PROBLEM REQUIREMENTS = Leaving the pictures aside, write out the whole listing below exactly.
▬▬▬▬▬▬
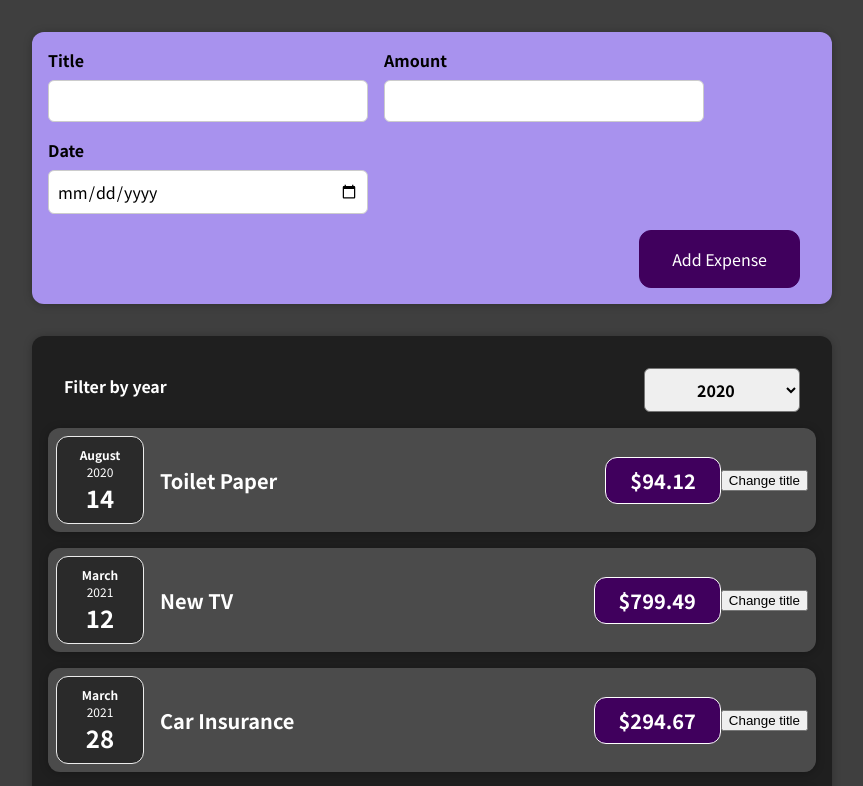
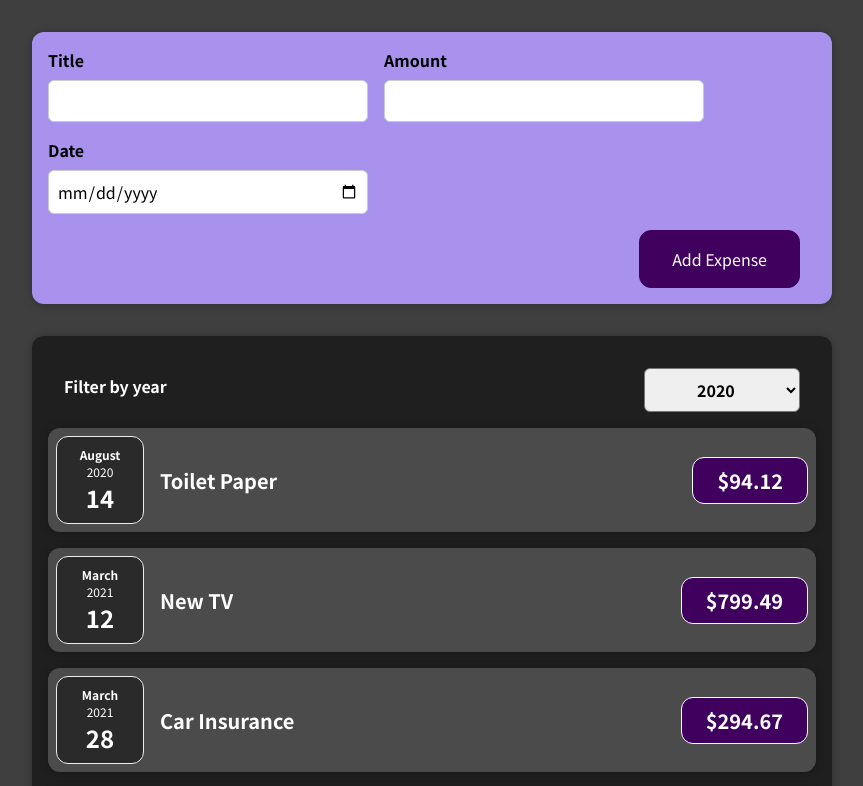
Before and after one commit to IrfanCatovic/React_from_start, a React (Create React App) app: page / in a window 1280 px wide. Shown: the top 786 px of the page, without its empty margins (208-1071 px from the left). Built offline with nearby package versions, Linux system fonts and the light colour scheme.

Commit message:
first lecture mon

```diff
--- a/src/Components/Expenses/ExpenseItem.js
+++ b/src/Components/Expenses/ExpenseItem.js
@@ -5,24 +5,14 @@ import Card from "../UI/Card";
 import "./ExpenseItem.css";
 
 const ExpenseItem = (props) => {
-  const [title, setTitle] = useState(props.title); //moramo ovako jher useState vraca niz i moramo da koristimo destrukciju da odvojimo,
-  // prvi nam vraca ono sto smo poslali, a drugi je promenjen
-
-  const clickHandler = () => {
-    setTitle("Updated");
-    //Da bi ovo radilo moramo nekako ovu funckiju da pozovemo
-    //Da bismo rekli da renderuje opet stranicu posle klika moramo da ubacimo {useState}
-  };
-
   return (
     <Card className="expense-item">
       <ExpenseDate date={props.date} />{" "}
       {/* Ovo salje podatke datuma dalje u expenseDate comp, a primilo je iz expenses */}
       <div className="expense-item__description">
-        <h2>{title}</h2>
+        <h2>{props.title}</h2>
         <div className="expense-item__price">${props.amount}</div>
       </div>
-      <button onClick={clickHandler}>Change title</button>
       {/* dodaje event listener na button i smao pokazemo na funkciju ne zovemo je da bi moglo da radi kad pritisnemo dugme, a ne kad je ucita*/}
     </Card>
   );
--- a/src/Components/Expenses/Expenses.js
+++ b/src/Components/Expenses/Expenses.js
@@ -17,7 +17,17 @@ const Expenses = (props) => {
         selected={filteredYear}
         onChangeFilter={filterChangeHandler}
       />
-      <ExpenseItem
+      {props.items.map((expense) => (
+        <ExpenseItem
+          title={expense.title}
+          amount={expense.amount}
+          date={expense.date}
+        />
+      ))}
+      {/* .MAP je funkcija koja uzima svaki element datog niza
+           primamo svaki element iz APP i od svakog pravimo ExpenseItem componentu*
+           Novi code sa .map funkcijom koju sam napisao menja ceo code koji se nalazi ispod/}
+      {/* <ExpenseItem
         title={props.items[0].title}
         amount={props.items[0].amount}
         date={props.items[0].date}
@@ -36,7 +46,7 @@ const Expenses = (props) => {
         title={props.items[3].title}
         amount={props.items[3].amount}
         date={props.items[3].date}
-      />
+      /> */}
     </Card>
   );
 };
```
▬▬▬▬▬▬
REPLY TO THE EXERCISE =
Before and after one commit to IrfanCatovic/React_from_start, a React (Create React App) app: page / in a window 1280 px wide. Shown: the top 786 px of the page, without its empty margins (208-1071 px from the left). Built offline with nearby package versions, Linux system fonts and the light colour scheme.

Commit message:
first lecture mon

```diff
--- a/src/Components/Expenses/ExpenseItem.js
+++ b/src/Components/Expenses/ExpenseItem.js
@@ -5,24 +5,14 @@ import Card from "../UI/Card";
 import "./ExpenseItem.css";
 
 const ExpenseItem = (props) => {
-  const [title, setTitle] = useState(props.title); //moramo ovako jher useState vraca niz i moramo da koristimo destrukciju da odvojimo,
-  // prvi nam vraca ono sto smo poslali, a drugi je promenjen
-
-  const clickHandler = () => {
-    setTitle("Updated");
-    //Da bi ovo radilo moramo nekako ovu funckiju da pozovemo
-    //Da bismo rekli da renderuje opet stranicu posle klika moramo da ubacimo {useState}
-  };
-
   return (
     <Card className="expense-item">
       <ExpenseDate date={props.date} />{" "}
       {/* Ovo salje podatke datuma dalje u expenseDate comp, a primilo je iz expenses */}
       <div className="expense-item__description">
-        <h2>{title}</h2>
+        <h2>{props.title}</h2>
         <div className="expense-item__price">${props.amount}</div>
       </div>
-      <button onClick={clickHandler}>Change title</button>
       {/* dodaje event listener na button i smao pokazemo na funkciju ne zovemo je da bi moglo da radi kad pritisnemo dugme, a ne kad je ucita*/}
     </Card>
   );
--- a/src/Components/Expenses/Expenses.js
+++ b/src/Components/Expenses/Expenses.js
@@ -17,7 +17,17 @@ const Expenses = (props) => {
         selected={filteredYear}
         onChangeFilter={filterChangeHandler}
       />
-      <ExpenseItem
+      {props.items.map((expense) => (
+        <ExpenseItem
+          title={expense.title}
+          amount={expense.amount}
+          date={expense.date}
+        />
+      ))}
+      {/* .MAP je funkcija koja uzima svaki element datog niza
+           primamo svaki element iz APP i od svakog pravimo ExpenseItem componentu*
+           Novi code sa .map funkcijom koju sam napisao menja ceo code koji se nalazi ispod/}
+      {/* <ExpenseItem
         title={props.items[0].title}
         amount={props.items[0].amount}
         date={props.items[0].date}
@@ -36,7 +46,7 @@ const Expenses = (props) => {
         title={props.items[3].title}
         amount={props.items[3].amount}
         date={props.items[3].date}
-      />
+      /> */}
     </Card>
   );
 };
```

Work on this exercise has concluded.